# Exercise:
What lines of the data hold the string "https"? Copy them all.

# Excerpted records:
++++

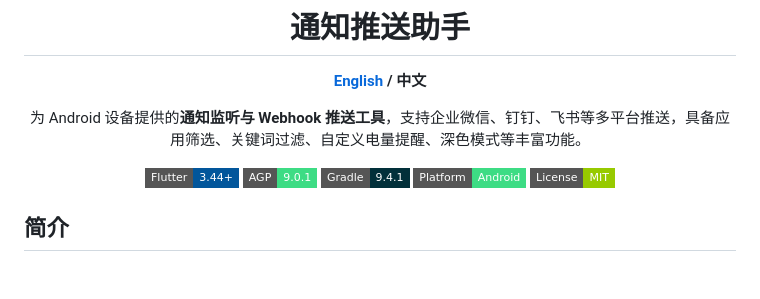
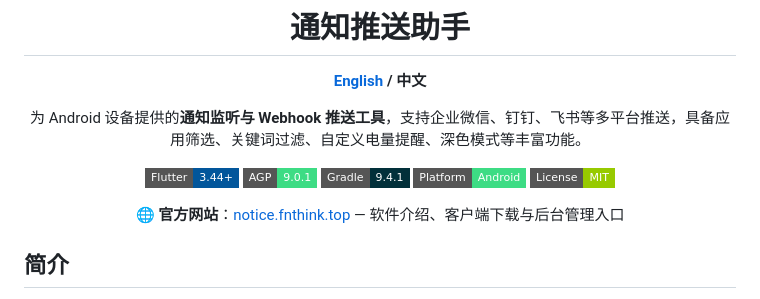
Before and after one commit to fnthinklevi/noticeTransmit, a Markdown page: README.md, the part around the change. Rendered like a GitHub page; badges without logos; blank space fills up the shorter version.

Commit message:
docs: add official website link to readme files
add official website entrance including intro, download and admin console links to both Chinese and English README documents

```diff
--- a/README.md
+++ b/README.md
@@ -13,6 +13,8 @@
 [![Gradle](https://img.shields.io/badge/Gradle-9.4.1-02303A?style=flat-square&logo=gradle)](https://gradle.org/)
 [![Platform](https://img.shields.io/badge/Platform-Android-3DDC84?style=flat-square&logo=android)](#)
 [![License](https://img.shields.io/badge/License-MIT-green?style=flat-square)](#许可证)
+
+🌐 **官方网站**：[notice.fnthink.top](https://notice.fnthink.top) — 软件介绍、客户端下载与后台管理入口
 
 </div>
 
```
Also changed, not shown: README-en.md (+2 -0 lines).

++++

# Solution for this problem:
 [![Gradle](https://img.shields.io/badge/Gradle-9.4.1-02303A?style=flat-square&logo=gradle)](https://gradle.org/)
 [![Platform](https://img.shields.io/badge/Platform-Android-3DDC84?style=flat-square&logo=android)](#)
 [![License](https://img.shields.io/badge/License-MIT-green?style=flat-square)](#许可证)
+🌐 **官方网站**：[notice.fnthink.top](https://notice.fnthink.top) — 软件介绍、客户端下载与后台管理入口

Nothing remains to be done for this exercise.